4-H Renewable Energy Camp allows youth to ask questions and explore answers

Follow your passion for science, natural resources and renewable energy, build your science skills and meet new people at the 2016 4-H Renewable Energy Camp.

4-H science is about asking questions and exploring the answers. Michigan State University Extension’s 4-H Renewable Energy Camp is one example of a 4-H science program where youth research and explore answers to their questions while learning valuable critical thinking, problem-solving and decision-making skills. The 4-H Renewable Energy Camp is for youth ages 13 to 19 years old who have a passion for science, natural resources and renewable energy, like to brainstorm ideas, research and conduct experiments and, of course, like to have fun and meet fellow young people from around the state.

The camp is a five-day pre-college program held at MSU that explores ideas, research and opportunities in the field of energy as they relate to natural resources and agriculture.
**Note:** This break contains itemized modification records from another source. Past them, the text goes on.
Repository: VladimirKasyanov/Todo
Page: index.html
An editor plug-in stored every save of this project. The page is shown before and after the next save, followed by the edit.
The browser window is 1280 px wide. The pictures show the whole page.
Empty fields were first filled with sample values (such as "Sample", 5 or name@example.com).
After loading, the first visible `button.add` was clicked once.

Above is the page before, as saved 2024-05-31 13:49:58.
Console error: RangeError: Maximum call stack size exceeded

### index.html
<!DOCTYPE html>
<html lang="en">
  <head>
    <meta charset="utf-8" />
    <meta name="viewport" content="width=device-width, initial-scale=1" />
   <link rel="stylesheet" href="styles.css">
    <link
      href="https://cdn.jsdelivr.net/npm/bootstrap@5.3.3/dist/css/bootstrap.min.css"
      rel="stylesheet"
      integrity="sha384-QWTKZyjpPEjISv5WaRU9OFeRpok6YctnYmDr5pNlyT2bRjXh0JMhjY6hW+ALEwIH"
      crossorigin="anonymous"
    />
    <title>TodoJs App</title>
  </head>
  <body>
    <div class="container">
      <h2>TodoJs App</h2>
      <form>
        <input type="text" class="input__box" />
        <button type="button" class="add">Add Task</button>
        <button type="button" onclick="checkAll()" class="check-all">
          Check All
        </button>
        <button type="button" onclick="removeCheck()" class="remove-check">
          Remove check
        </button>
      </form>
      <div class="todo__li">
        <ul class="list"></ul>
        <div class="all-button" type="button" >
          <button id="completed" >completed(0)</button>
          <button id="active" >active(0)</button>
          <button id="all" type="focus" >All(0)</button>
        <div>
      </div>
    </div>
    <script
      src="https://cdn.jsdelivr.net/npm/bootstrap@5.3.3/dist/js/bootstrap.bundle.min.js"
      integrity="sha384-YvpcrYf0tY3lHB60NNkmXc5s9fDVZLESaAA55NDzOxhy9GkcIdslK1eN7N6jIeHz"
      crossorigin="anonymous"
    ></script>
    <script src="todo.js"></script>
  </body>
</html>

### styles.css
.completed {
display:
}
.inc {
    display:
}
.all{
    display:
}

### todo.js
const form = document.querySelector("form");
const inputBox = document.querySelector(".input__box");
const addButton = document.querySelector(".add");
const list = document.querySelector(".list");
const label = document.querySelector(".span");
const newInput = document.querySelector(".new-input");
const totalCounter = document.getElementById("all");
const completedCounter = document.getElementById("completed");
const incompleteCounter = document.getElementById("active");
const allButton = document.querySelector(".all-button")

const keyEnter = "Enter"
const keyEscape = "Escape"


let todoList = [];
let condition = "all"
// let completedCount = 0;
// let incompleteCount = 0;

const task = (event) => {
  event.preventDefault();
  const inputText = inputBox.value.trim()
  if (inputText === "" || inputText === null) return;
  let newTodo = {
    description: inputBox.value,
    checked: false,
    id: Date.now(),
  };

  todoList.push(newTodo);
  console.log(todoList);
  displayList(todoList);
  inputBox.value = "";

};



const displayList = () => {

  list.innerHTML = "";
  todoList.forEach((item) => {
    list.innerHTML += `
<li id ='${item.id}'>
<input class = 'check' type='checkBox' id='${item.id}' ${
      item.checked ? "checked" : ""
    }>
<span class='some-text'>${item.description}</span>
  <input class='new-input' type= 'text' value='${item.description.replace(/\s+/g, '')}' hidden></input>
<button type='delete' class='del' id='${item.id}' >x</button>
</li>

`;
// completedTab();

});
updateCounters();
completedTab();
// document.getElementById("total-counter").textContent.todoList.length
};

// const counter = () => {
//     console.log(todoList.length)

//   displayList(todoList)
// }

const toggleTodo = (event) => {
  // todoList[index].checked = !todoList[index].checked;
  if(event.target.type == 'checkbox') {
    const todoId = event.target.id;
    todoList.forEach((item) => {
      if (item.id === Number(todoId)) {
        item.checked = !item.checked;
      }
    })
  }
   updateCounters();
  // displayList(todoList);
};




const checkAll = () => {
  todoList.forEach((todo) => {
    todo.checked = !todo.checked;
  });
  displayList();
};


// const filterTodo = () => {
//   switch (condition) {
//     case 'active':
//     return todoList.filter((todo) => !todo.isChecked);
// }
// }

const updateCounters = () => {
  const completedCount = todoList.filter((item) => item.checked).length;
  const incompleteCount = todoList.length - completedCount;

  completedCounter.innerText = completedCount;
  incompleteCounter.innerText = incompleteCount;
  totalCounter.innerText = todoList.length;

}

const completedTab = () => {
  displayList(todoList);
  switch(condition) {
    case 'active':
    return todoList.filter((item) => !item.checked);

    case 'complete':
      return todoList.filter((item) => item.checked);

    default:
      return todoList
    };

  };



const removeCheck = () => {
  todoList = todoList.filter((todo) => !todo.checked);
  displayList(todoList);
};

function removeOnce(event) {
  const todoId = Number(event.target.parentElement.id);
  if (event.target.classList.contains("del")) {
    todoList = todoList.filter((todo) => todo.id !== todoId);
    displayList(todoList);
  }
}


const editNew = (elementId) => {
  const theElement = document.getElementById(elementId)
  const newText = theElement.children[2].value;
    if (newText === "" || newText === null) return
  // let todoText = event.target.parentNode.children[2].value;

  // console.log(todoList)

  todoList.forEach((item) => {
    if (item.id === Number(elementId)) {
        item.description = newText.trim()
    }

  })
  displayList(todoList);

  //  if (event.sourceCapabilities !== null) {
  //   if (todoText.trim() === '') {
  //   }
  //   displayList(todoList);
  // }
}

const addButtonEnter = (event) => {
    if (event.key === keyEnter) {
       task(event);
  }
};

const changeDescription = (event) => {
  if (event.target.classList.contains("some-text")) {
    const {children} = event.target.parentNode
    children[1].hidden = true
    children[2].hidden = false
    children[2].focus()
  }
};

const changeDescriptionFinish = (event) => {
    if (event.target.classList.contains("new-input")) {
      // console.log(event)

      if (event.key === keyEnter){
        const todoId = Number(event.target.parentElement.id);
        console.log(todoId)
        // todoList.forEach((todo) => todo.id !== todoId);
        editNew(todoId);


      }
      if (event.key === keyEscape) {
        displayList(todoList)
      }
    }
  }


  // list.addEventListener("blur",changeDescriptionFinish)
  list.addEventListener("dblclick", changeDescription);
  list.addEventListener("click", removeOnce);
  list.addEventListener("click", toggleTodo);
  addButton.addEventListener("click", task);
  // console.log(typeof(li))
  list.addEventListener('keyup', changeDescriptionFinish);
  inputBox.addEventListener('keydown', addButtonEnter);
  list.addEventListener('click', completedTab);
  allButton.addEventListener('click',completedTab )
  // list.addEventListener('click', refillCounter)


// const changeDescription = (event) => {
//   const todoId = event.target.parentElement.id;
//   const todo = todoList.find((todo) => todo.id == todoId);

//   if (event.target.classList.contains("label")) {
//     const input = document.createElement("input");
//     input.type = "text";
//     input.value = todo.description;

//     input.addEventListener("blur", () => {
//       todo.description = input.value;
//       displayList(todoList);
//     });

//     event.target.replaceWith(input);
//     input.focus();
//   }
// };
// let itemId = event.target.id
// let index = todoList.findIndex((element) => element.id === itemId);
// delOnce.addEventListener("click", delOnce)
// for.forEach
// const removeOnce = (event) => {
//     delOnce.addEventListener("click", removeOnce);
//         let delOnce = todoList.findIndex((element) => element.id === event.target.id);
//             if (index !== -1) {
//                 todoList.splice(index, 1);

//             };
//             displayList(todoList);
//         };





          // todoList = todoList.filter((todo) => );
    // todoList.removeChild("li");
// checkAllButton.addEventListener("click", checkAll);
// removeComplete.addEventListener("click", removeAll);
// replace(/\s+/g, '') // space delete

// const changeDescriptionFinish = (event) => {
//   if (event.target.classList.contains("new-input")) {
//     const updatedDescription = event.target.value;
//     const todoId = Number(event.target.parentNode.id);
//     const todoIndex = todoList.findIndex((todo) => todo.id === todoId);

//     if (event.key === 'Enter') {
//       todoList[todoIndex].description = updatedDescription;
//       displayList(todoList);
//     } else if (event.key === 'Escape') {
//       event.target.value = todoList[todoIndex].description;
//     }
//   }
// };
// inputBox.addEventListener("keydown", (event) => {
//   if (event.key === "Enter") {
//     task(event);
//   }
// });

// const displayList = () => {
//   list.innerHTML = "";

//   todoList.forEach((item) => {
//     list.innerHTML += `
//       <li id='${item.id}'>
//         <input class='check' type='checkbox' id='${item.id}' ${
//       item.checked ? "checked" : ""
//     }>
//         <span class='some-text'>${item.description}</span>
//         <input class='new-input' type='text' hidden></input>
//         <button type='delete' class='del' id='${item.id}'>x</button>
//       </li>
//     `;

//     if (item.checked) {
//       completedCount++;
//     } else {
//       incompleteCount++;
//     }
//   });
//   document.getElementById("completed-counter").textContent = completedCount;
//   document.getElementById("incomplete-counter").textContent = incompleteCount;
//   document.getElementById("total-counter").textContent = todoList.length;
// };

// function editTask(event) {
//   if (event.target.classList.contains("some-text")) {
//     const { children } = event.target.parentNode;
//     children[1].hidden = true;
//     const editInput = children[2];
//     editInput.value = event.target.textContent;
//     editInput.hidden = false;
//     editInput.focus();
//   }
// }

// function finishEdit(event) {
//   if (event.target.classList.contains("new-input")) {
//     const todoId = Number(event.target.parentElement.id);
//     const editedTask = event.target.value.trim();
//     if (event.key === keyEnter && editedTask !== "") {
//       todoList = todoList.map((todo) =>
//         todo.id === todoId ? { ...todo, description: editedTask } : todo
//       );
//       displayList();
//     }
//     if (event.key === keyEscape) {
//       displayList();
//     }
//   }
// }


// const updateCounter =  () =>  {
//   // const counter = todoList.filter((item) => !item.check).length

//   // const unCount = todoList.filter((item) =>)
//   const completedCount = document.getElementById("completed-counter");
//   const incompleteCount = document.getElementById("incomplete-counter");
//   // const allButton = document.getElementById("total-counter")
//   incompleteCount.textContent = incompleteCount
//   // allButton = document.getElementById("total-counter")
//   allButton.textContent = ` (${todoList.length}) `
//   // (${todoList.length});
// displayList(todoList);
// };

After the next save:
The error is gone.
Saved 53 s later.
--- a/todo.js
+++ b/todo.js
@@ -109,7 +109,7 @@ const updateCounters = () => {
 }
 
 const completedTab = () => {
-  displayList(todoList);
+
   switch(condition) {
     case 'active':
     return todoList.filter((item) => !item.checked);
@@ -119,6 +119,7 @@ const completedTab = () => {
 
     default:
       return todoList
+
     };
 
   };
To deepen their knowledge and to focus on one renewable energy source, youth have the opportunity to choose one of three tracks: bio-diesel, solar or wind energy. Within their track, youth conduct experiments such as making their own bio-diesel, designing and building their own solar powered car or building and testing wind turbines.

Youth spend time on campus visiting labs and interacting with scientists and engineers. They also travel on field trips to:

  • Tour a windfarm and a commercial ethanol plant to see how renewable energy is created.
  • Visit the Kellogg Biological Station and participate in hands-on research of biofuel crops.
  • Explore renewable energy in action by visiting farms and homes that have gone off the grid.
  • Tour the MSU Breslin Center.

In the Vantage, Fall 2015 issue, a former camp participant who is now a teen leader for the Renewable Energy Camp shared her camp experience.

 “4-H Renewable Energy Camp is a week filled with non-stop knowledge, hands-on interaction and idea sharing with people from all over Michigan – sometimes even other states. It’s a very beneficial and educational, yet fun week that is well worth part of your summer vacation. My favorite part of 4-H Renewable Energy Camp are the hands-on activities we complete while meeting new people in the process. My first time attending camp, at only 13 years old, I used technology in the labs that I could have only dreamed about. Making my own biofuel (for the first time) throughout the duration of the week was very educational. I had no idea so many tests had to be done before it went to market. We take a plethora of field trips in such a short amount of time; as a result, we are able to experience many real-world scenarios of how renewable energy is affecting our lives every day. My biggest take away that I’ve learned from camp is how much using renewable energy will benefit our future. For example, cutting back on petroleum usage by using biofuel like ethanol and using earth’s renewable resources like wind, water and sun to collect energy.”

What was the impact of the 2015 4-H Renewable Energy Camp?

  • 100 percent of participants who responded to the evaluation reported that after completing this camp they were more knowledgeable about bioenergy.
  • 89 percent of participants also indicated they were more likely to pursue a degree or career in a bioenergy-related field following the completion of this camp.
  • 73 percent indicated an anticipated change in personal energy use.
  • 97 percent planned to apply the knowledge gained through the program.
  • 78 percent planned to teach what they have learned to others.
  • 97 percent felt that after completing the camp were better prepared to attend college.

The 2016 4-H Renewable Energy Camp is scheduled for June 27-July 1, 2016, and is open for registration. The registration process is online. For detailed camp information and to register, please visit the 2016 4-H Renewable Energy Camp Event page.

Don’t delay. Registration deadline is May 1, 2016.

Related Events

Related Articles

Related Resources